Much of the book is a flashback of sorts detailing the history of Mrs. Hudson. Yes, Sherlock Holmes' landlady from Baker Street, now his housekeeper in Sussex. King has created an inventive, dark, and surprisingly believable backstory for Mrs. Hudson, basing it on the fact that there's a man named Hudson in the canon story "The Adventure of the Gloria Scott." In King's hands, he is revealed to be Mrs. Hudson's father, and you know, I just don't feel like spoiling this story too much because I would have been really mad if I'd known much more than that myself going in.

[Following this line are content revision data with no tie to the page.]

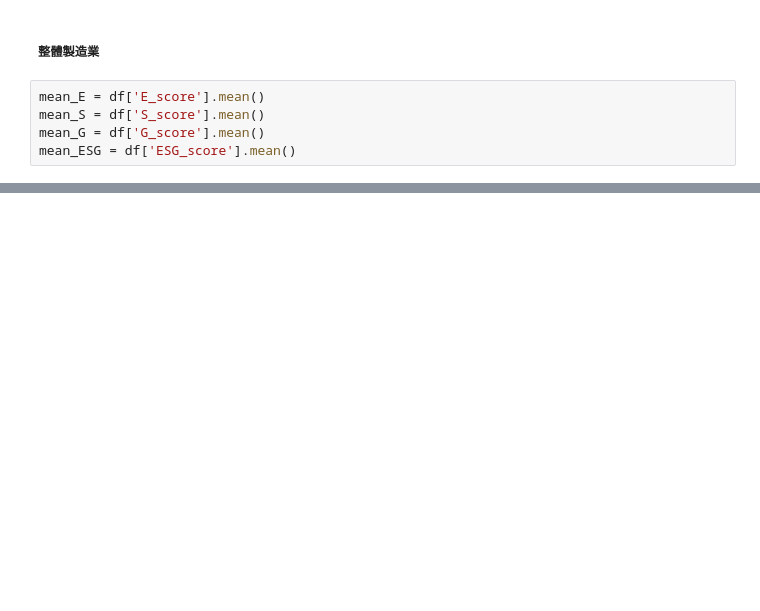
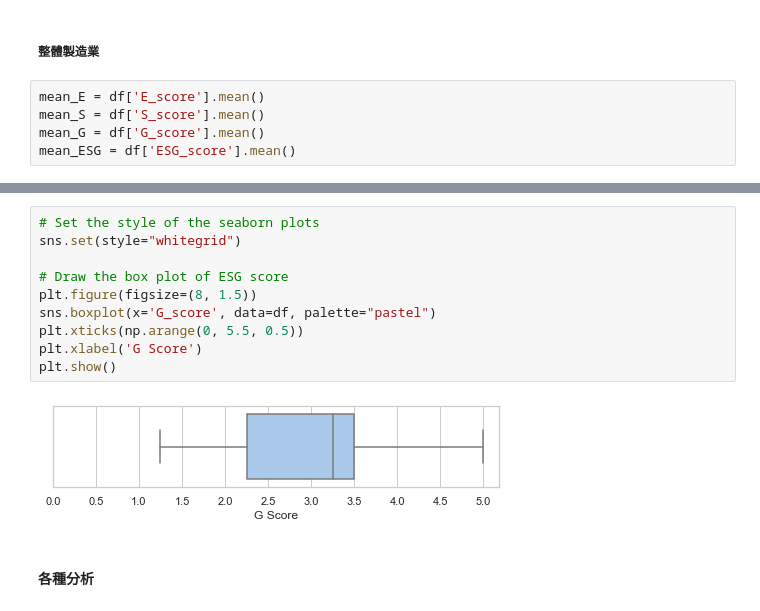
Before and after one commit to ouyang-yang/TIER, a Jupyter notebook: post_analysis.ipynb, the cells around one changed output, grey strips where cells are left out. Cells and saved outputs as stored; diff of their text form; blank space fills up the shorter version.

```diff
--- a/post_analysis.ipynb
+++ b/post_analysis.ipynb
@@ -219,0 +292,14 @@ print(mean_E, mean_S, mean_G, mean_ESG)
+# %%
+# Set the style of the seaborn plots
+sns.set(style="whitegrid")
+
+# Draw the box plot of ESG score
+plt.figure(figsize=(8, 1.5))
+sns.boxplot(x='G_score', data=df, palette="pastel")
+plt.xticks(np.arange(0, 5.5, 0.5))
+plt.xlabel('G Score')
+plt.show()
+# %% [output]
+[figure, added]
+# %% [markdown]
+#### 各種分析
```
Also changed, not shown: parts of 14 cells of this notebook, 19 other files.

Well, except I'll tell you this: the story revolves around con artistry. And I am perilously fond of confidence men, grifters, matchstick men, hustlers, and flimflammers. Which is why this book drew me in so quickly and deeply. Sherlock Holmes and Mary Russell kind of float on the periphery of this one for a long time, very intensely tied to the plot, but at the same time staying a bit in the background for 200 pages. Holmes gets page time in the flashbacks too, a young Holmes working his first case, which is charming. But I wasn't bothered by their absence because the story King wove around Mrs. Hudson was so compelling.
Particularly Good Bits:
"The smiling countryside," he said bitterly. "Its potential for sin has always filled me with horror. Now I have added to its lonely secrets" (p. 172).
If This was a Movie, I Would Rate It: R for more scenes of sensuality than are typical of this series, and also violence and some language.